Thousands of angry horse and pony riders descended on Paris along with their animals to complain about tax hikes that they say will put many of them out of business.
The "cavaliers" as they are known rode into town and set up roads blocks at various locations throughout the city including Place de la Bastille and Place de la Nation.
The image above shows a man wearing a horse shaped mask holds a placard reading "Hollande you are not the right horse" as he takes part in the demonstration against the French government's proposed raising of the Value-Added Tax (VAT) for equestrian centers, in the streets of Paris on Sunday.
According to the government's plan, from 2014 equestrian centers will no longer benefit from the reduced VAT rate of 7% and will have to provide services while including the highest VAT rate of 20% in their prices.

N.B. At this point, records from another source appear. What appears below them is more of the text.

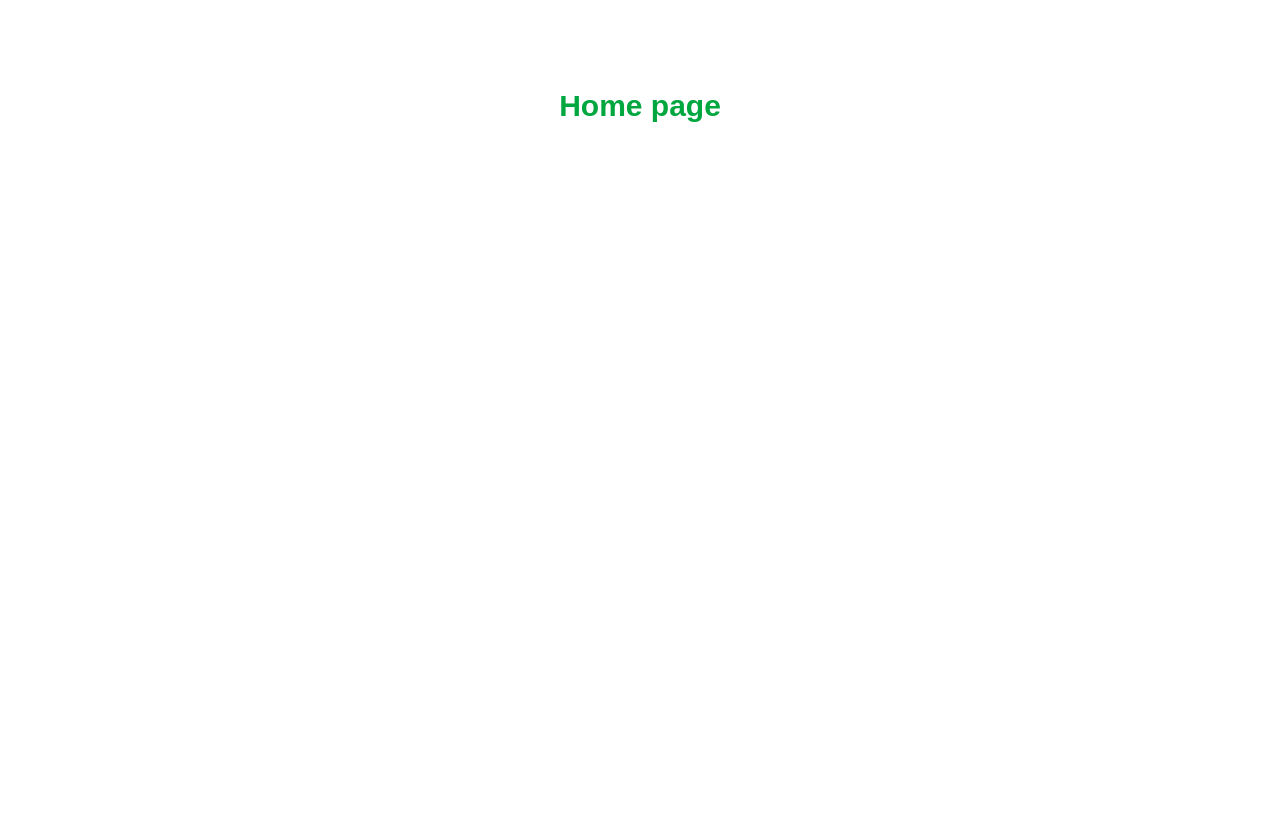
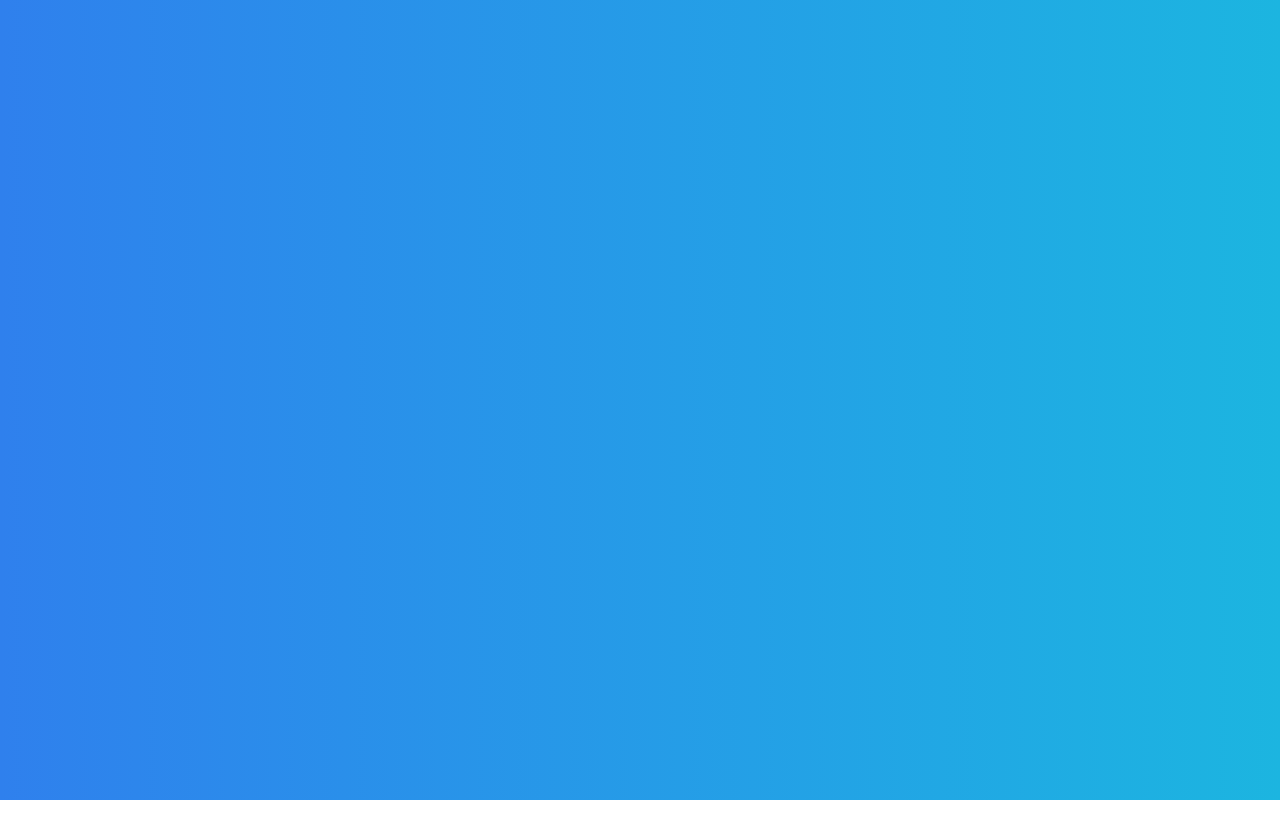
Before and after one commit to AleksandrKompanetc/next_app, a Next.js app: page / in a window 1280 px wide. After the commit the page ends 800 px from the top, so only its background shows below. Built offline with nearby package versions, Linux system fonts and the light colour scheme.

Commit message:
added style components

```diff
--- a/src/app/layout.tsx
+++ b/src/app/layout.tsx
@@ -25,7 +25,7 @@ export default function RootLayout({
   return (
     <html lang="en">
       <body className='bg-gray-100 text-gray-900'>
-        <main className="p-4">
+        <main>
           {children}
         </main>
       </body>
--- a/src/app/page.tsx
+++ b/src/app/page.tsx
@@ -1,9 +1,13 @@
 import Image from "next/image";
+
+const style = {
+  bg: `h-screen w-screen p-4 bg-gradient-to-r from-[#2F80ED] to-[#1CB5E0]`
+}
 
 export default function Home() {
   return (
-    <div className="grid grid-rows-[20px_1fr_20px] items-center text-green-600 justify-items-center min-h-screen p-8 pb-20 gap-16 sm:p-20 font-[family-name:var(--font-geist-sans)]">
-      <h1 className="text-3xl font-bold">Home page</h1>
+    <div className={style.bg}>
+
     </div>
   );
 }
```
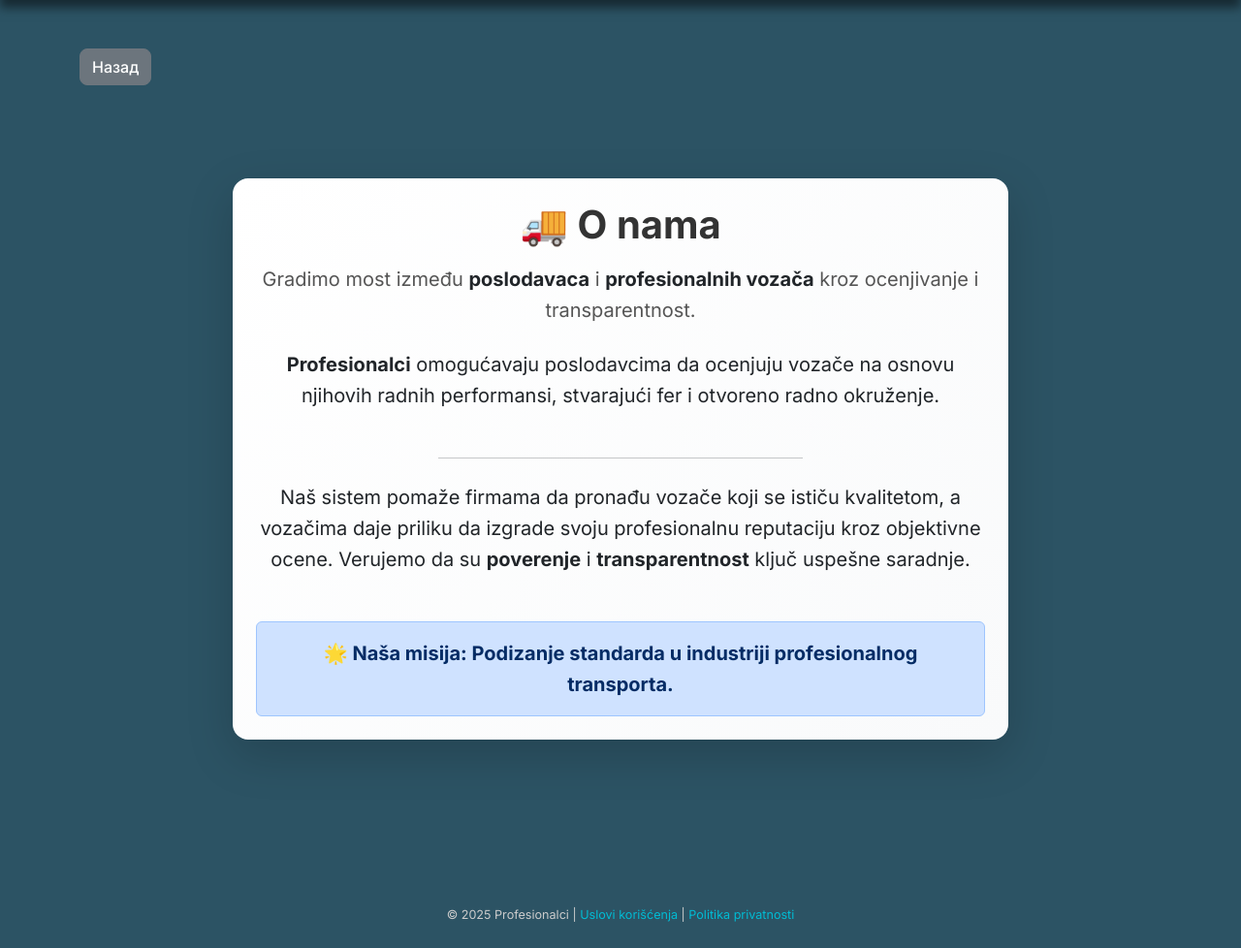
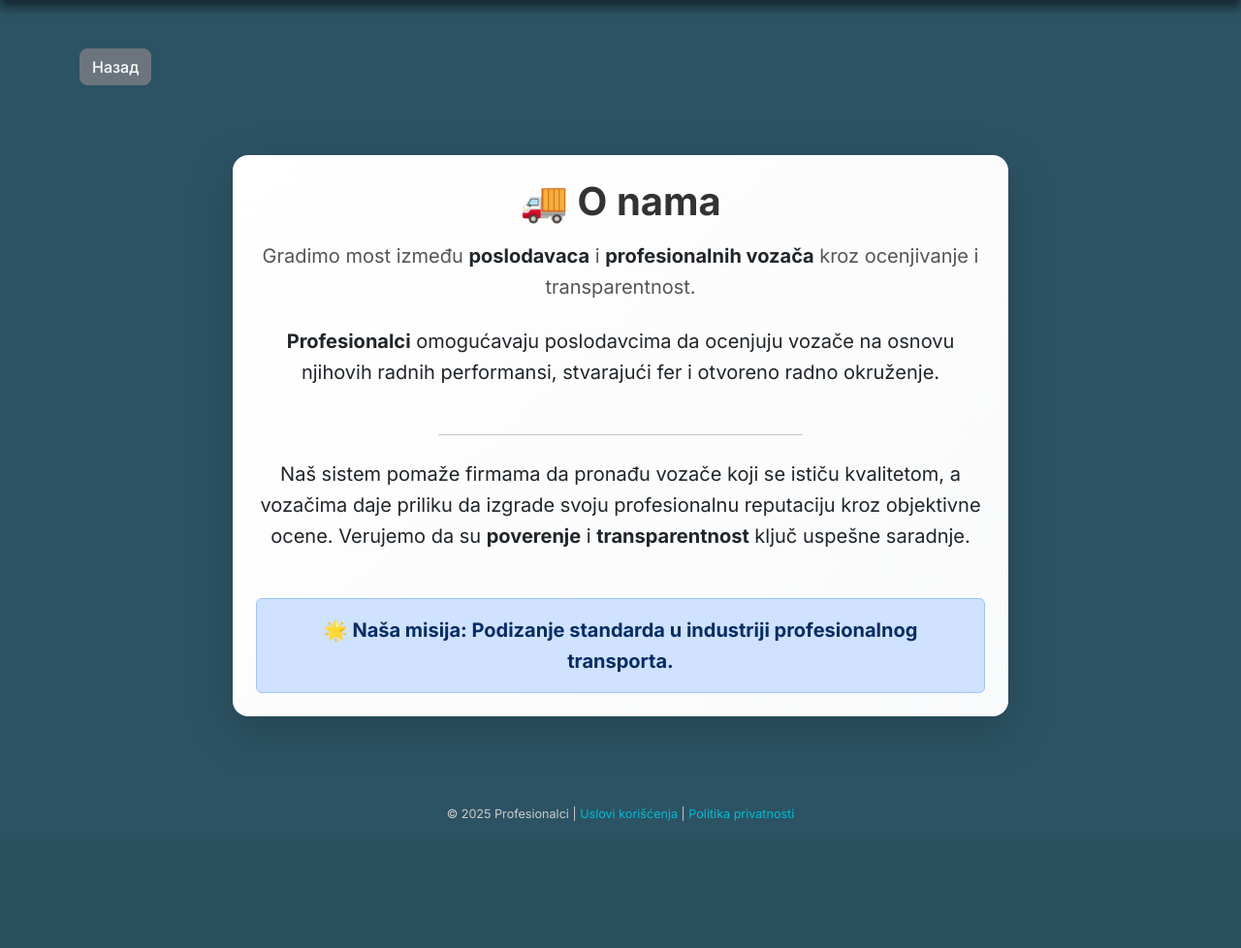
Before and after one commit to ivan1408993/profesionalci-app, a Flask app: page /about in a window 1280 px wide. Shown: the part 58-1036 px from the top of the page at 97% size. After the commit the page ends 905 px from the top, so only its background shows below. Run offline with Flask 3, Linux system fonts and the light colour scheme; some libraries are stand-ins or nearby versions.

Commit message:
base.html - popravljen footer, da se smanji razmak - test 1

```diff
--- a/app/templates/base.html
+++ b/app/templates/base.html
@@ -107,7 +107,7 @@
 
 
 <!-- 📦 Sadržaj stranice -->
-<main class="flex-grow-1 py-5">
+<main class="flex-grow-1 py-4">
     <div class="container">
         {% block content %}{% endblock %}
     </div>
@@ -121,11 +121,11 @@
     {% block scripts %}{% endblock %}
 
 
-    <footer class="text-center mt-5 py-4" style="color: #ccc;">
+    <footer class="text-center py-3" style="color: #ccc;">
     <small>© 2025 Profesionalci |
     <a href="{{ url_for('main.terms') }}" style="color: #00bcd4; text-decoration: none;">Uslovi korišćenja</a> |
     <a href="{{ url_for('main.privacy_policy') }}" style="color: #00bcd4; text-decoration: none;">Politika privatnosti</a>
     </small>
-    </footer>
+</footer>
 </body>
 </html>
```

Serge Lecomte, the president of the Fédération Française d'Équitation, has warned the measure "will send 80,000 horses to the abattoir."
Sunday's march, follows a farmers blockade of Paris last Thursday and comes after weeks of vigorous demonstrations with agrifood and road transport workers in the Brittany region of western France.
Dubbed the “Bonnets Rouges” after their emblematic red hats, a reference to a 17th-century tax revolt, the movement has itself blockaded major motorways in and around Brittany, and clashed with riot police.
Some frustrated members of the movement have also destroyed dozens of speed radars and metal toll gates set to be used to enforce the ecotax.
The protests in Brittany forced French Prime Minister Jean-Marc Ayrault to back down last month, and he suspended the ecotax, which would have been implemented from January 1st 2014, pending a “dialogue” with the movement.
The Bonnets Rouges blockades and protests, however, have continued, as the movement’s leaders demand the total abandonment of the ecotax, which they fear would cripple the agrifood sector, which is crucial in the region.
On Saturday, around 2,000 trucks caused significant disruption to traffic in and out of several French cities including Paris, Strasbourg, Toulouse, Bordeaux, Marseille, Lyon and Lille.
Last week, around 2,000 protestors brought horses and ponies to protest in Dijon, eastern France, against the planned VAT hike on the equine sector.
Thursday’s planned blockade by farmers, then, will take place in an atmosphere of widespread anger in France and near-revolutionary levels of opposition to the policies of the Socialist-led government.
One French newspaper last week even went so far as to warn that the country was “on the brink of social explosion.”